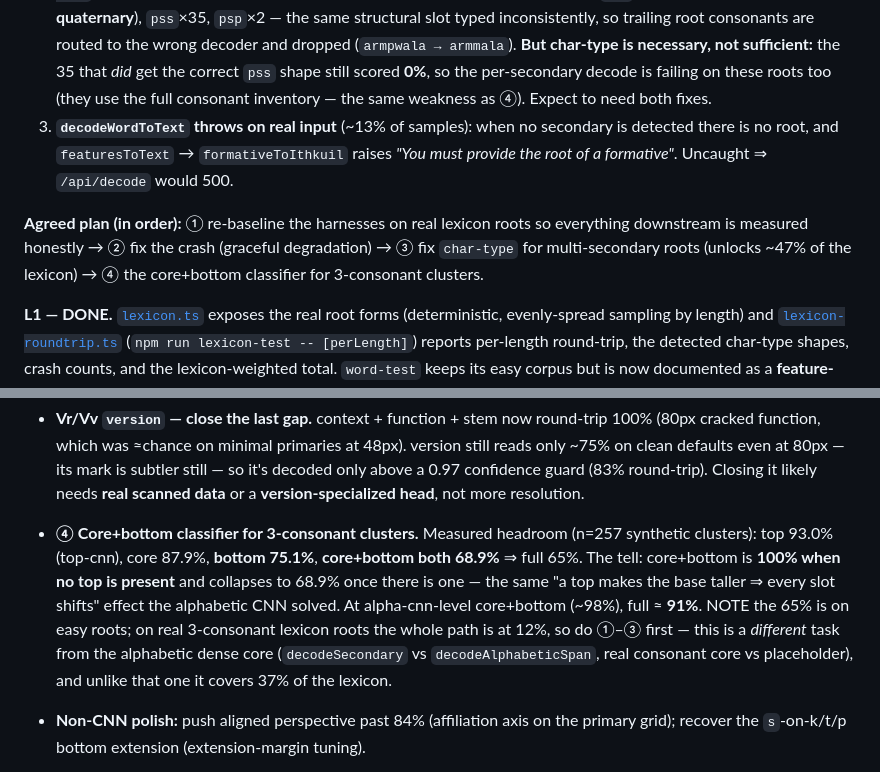
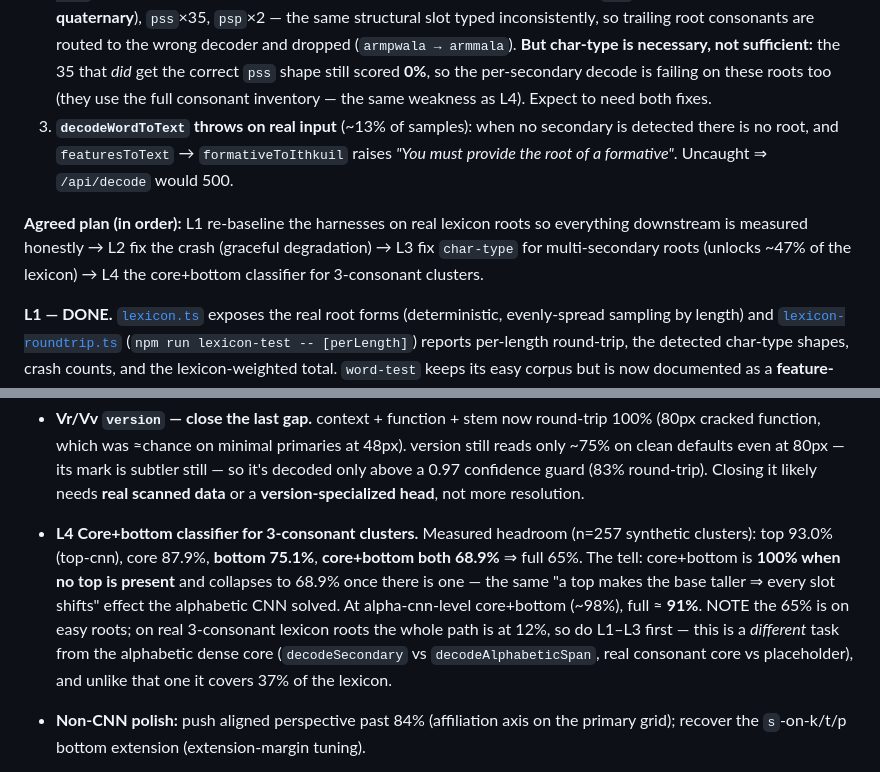
Before and after one commit to Dimitriuses/ithkuil-converter, a Markdown page: new-ithkuil-2023/roadmap.md, 2 parts joined by grey strips. GitHub-like rendering.

Commit message:
feat: update roadmap with new labeling for agreed plans and core classifier tasks

```diff
--- a/new-ithkuil-2023/roadmap.md
+++ b/new-ithkuil-2023/roadmap.md
@@ -727,14 +727,14 @@ samples crash** (56/425). Three separate problems, found together:
    inconsistently, so trailing root consonants are routed to the wrong decoder and dropped
    (`armpwala → armmala`). **But char-type is necessary, not sufficient:** the 35 that *did* get the correct
    `pss` shape still scored **0%**, so the per-secondary decode is failing on these roots too (they use the
-   full consonant inventory — the same weakness as ④). Expect to need both fixes.
+   full consonant inventory — the same weakness as L4). Expect to need both fixes.
 3. **`decodeWordToText` throws on real input** (~13% of samples): when no secondary is detected there is no
    root, and `featuresToText` → `formativeToIthkuil` raises *"You must provide the root of a formative"*.
    Uncaught ⇒ `/api/decode` would 500.
 
-**Agreed plan (in order):** ① re-baseline the harnesses on real lexicon roots so everything downstream is
-measured honestly → ② fix the crash (graceful degradation) → ③ fix `char-type` for multi-secondary roots
-(unlocks ~47% of the lexicon) → ④ the core+bottom classifier for 3-consonant clusters.
+**Agreed plan (in order):** L1 re-baseline the harnesses on real lexicon roots so everything downstream is
+measured honestly → L2 fix the crash (graceful degradation) → L3 fix `char-type` for multi-secondary roots
+(unlocks ~47% of the lexicon) → L4 the core+bottom classifier for 3-consonant clusters.
 
 **L1 — DONE.** [`lexicon.ts`](src/lexicon.ts) exposes the real root forms (deterministic, evenly-spread
 sampling by length) and [`lexicon-roundtrip.ts`](src/lexicon-roundtrip.ts) (`npm run lexicon-test -- [perLength]`)
@@ -774,12 +774,12 @@ benchmark**. Note sample size matters: two different 25-root samples of the same
   even at 80px — its mark is subtler still — so it's decoded only above a 0.97 confidence guard (83%
   round-trip). Closing it likely needs **real scanned data** or a **version-specialized head**, not more
   resolution.
-- **④ Core+bottom classifier for 3-consonant clusters.** Measured headroom (n=257 synthetic clusters): top
+- **L4 Core+bottom classifier for 3-consonant clusters.** Measured headroom (n=257 synthetic clusters): top
   93.0% (top-cnn), core 87.9%, **bottom 75.1%**, **core+bottom both 68.9%** ⇒ full 65%. The tell: core+bottom
   is **100% when no top is present** and collapses to 68.9% once there is one — the same "a top makes the base
   taller ⇒ every slot shifts" effect the alphabetic CNN solved. At alpha-cnn-level core+bottom (~98%),
   full ≈ **91%**. NOTE the 65% is on easy roots; on real 3-consonant lexicon roots the whole path is at 12%,
-  so do ①–③ first — this is a *different* task from the alphabetic dense core (`decodeSecondary` vs
+  so do L1–L3 first — this is a *different* task from the alphabetic dense core (`decodeSecondary` vs
   `decodeAlphabeticSpan`, real consonant core vs placeholder), and unlike that one it covers 37% of the lexicon.
 - **Non-CNN polish:** push aligned perspective past 84% (affiliation axis on the primary grid); recover
   the `s`-on-k/t/p bottom extension (extension-margin tuning).
```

• • • • •

▸ **BRIEF**
Once you have checked every line of the material above, return the ones that hold the string "type".

▸ **RESULT**
    (`armpwala → armmala`). **But char-type is necessary, not sufficient:** the 35 that *did* get the correct
-measured honestly → ② fix the crash (graceful degradation) → ③ fix `char-type` for multi-secondary roots
+measured honestly → L2 fix the crash (graceful degradation) → L3 fix `char-type` for multi-secondary roots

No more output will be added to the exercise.